Terry Hutchison smiled Friday as one of his final customers wished him well in retirement. “I should’ve called in sick,” he said, chuckling. “But they’d have come and got me, probably.”
Hutchison, 61, spent Friday providing his last day of service in the lobby of Gainesville Post Office following 42 years of work as a clerk and former carrier. He said his afternoon plans were to finish the day and then close shop with his family watching him punch his timecard one last time.
After more than four decades with the postal service, he hopes to cherish retirement as much as he cherished work. “I’m just going to enjoy getting up every day with a smile on my face,” he said. “I’m not going to just go home and sit. And I’ve got two grandchildren. I’ll do volunteer work, or some fishing.
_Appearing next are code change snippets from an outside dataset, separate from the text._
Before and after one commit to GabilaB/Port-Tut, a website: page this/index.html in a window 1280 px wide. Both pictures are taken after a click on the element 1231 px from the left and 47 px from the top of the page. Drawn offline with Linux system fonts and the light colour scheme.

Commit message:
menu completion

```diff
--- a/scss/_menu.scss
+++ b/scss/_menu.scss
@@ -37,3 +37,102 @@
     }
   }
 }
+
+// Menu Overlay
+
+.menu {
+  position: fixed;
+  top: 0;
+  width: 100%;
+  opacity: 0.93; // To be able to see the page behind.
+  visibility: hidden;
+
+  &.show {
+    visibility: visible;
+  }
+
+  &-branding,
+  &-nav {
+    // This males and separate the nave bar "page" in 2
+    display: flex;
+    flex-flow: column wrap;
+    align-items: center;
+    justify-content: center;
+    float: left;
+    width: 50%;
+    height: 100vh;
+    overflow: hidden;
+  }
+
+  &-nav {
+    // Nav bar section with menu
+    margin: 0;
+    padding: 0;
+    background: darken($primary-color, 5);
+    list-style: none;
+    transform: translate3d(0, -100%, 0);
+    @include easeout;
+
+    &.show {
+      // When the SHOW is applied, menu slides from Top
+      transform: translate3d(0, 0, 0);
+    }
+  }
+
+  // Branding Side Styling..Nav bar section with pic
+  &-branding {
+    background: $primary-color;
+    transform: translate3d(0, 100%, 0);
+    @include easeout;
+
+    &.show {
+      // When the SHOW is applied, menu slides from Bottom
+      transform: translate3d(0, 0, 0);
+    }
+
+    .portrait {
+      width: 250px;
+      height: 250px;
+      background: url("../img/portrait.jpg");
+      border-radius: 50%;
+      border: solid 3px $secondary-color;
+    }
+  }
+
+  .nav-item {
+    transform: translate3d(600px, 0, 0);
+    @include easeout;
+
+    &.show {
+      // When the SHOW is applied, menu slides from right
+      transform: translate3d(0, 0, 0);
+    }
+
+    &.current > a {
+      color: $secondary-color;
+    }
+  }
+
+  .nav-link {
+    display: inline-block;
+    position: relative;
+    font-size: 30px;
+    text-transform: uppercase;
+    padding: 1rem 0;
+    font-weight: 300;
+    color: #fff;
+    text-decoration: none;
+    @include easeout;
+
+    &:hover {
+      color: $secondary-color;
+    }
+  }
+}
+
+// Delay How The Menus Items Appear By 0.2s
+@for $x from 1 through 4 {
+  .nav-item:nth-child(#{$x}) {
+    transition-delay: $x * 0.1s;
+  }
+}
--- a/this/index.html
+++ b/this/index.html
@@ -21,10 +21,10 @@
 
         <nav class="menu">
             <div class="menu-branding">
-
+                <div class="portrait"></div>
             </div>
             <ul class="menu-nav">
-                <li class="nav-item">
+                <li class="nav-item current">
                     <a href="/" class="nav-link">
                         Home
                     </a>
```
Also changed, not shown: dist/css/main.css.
I’ll do all the stuff I’d been putting off and need to catch up with.”
On Friday, the staff stocked the lobby with balloons and refreshments and mounted a series of portraits showing Hutchison with fellow employees — shots taken in years as distant as 1975 and 1984. Customer after customer, many of them long-familiar with Hutchison, stepped up to the counter and said goodbye as he sold them stamps or handled their parcels.
“I’ve enjoyed the people,” Hutchison said Friday. “And I’ve never regretted coming to work every day. Enjoyed it. At first, you deal with people, and then after a while, you get to know them. It’s, like, a one or two-minute transaction. And over the years, you kind of develop a relationship.”
Hutchison began his career with Gainesville Post Office in 1971. Prior to that, he worked two years in the Gainesville Daily Register circulation department followed by two years with JCPenney.
His first phase of postal work, he said, was walking the route as a part-time carrier until the experience led him to shift toward clerking.
“After being out in the cold and the hot, I decided, years down the road, I’d rather be inside,” he said. “And that’s when I had a regular position.”
For decades, he handled customers and worked mail distribution. He served the postal service for many years during the phase when computers were entirely absent in his industry and many others.
“Kids, nowadays, say they’ve never addressed a letter,” Hutchison said Friday, grinning. “Because they don’t teach that in school anymore. They can work their iPad but they can’t address a letter. So you actually have to show them how to ‘to-and-from’ on a letter.”
During Hutchison’s tenure, the internet bloomed change into nearly all facets of the postal routine. Tracking lost mail, for example, spindled from a matter of weeks to moments. The popularity of eBay during the late 1990s created a shipping boom, he said, that faded.
But for Hutchison, one aspect never changed: dealing with hundreds of customers per day, and he loved it. He said he rarely dealt with belligerent customers, and when he did, the very next one in line had arrived in a good mood.
“You’ve kind of got to roll with the punches,” he said, and added that
customers will get faster service with the right timing. “There are certain days you want to avoid. Avoid Monday at all costs. But then if you come later on during the week, usually, it’s not so bad.”
Hutchison said Friday he plans to keep ties with Gainesville Post Office, despite retirement. Some retirees leave their jobs after many decades doing them, and then begin a tendency of visiting their former offices as often as once a week.
He said he is aware of this, but doesn’t plan to fit that profile. “I probably won’t come back that often,” Hutchison said. “But I will. Especially when I need a book of stamps.”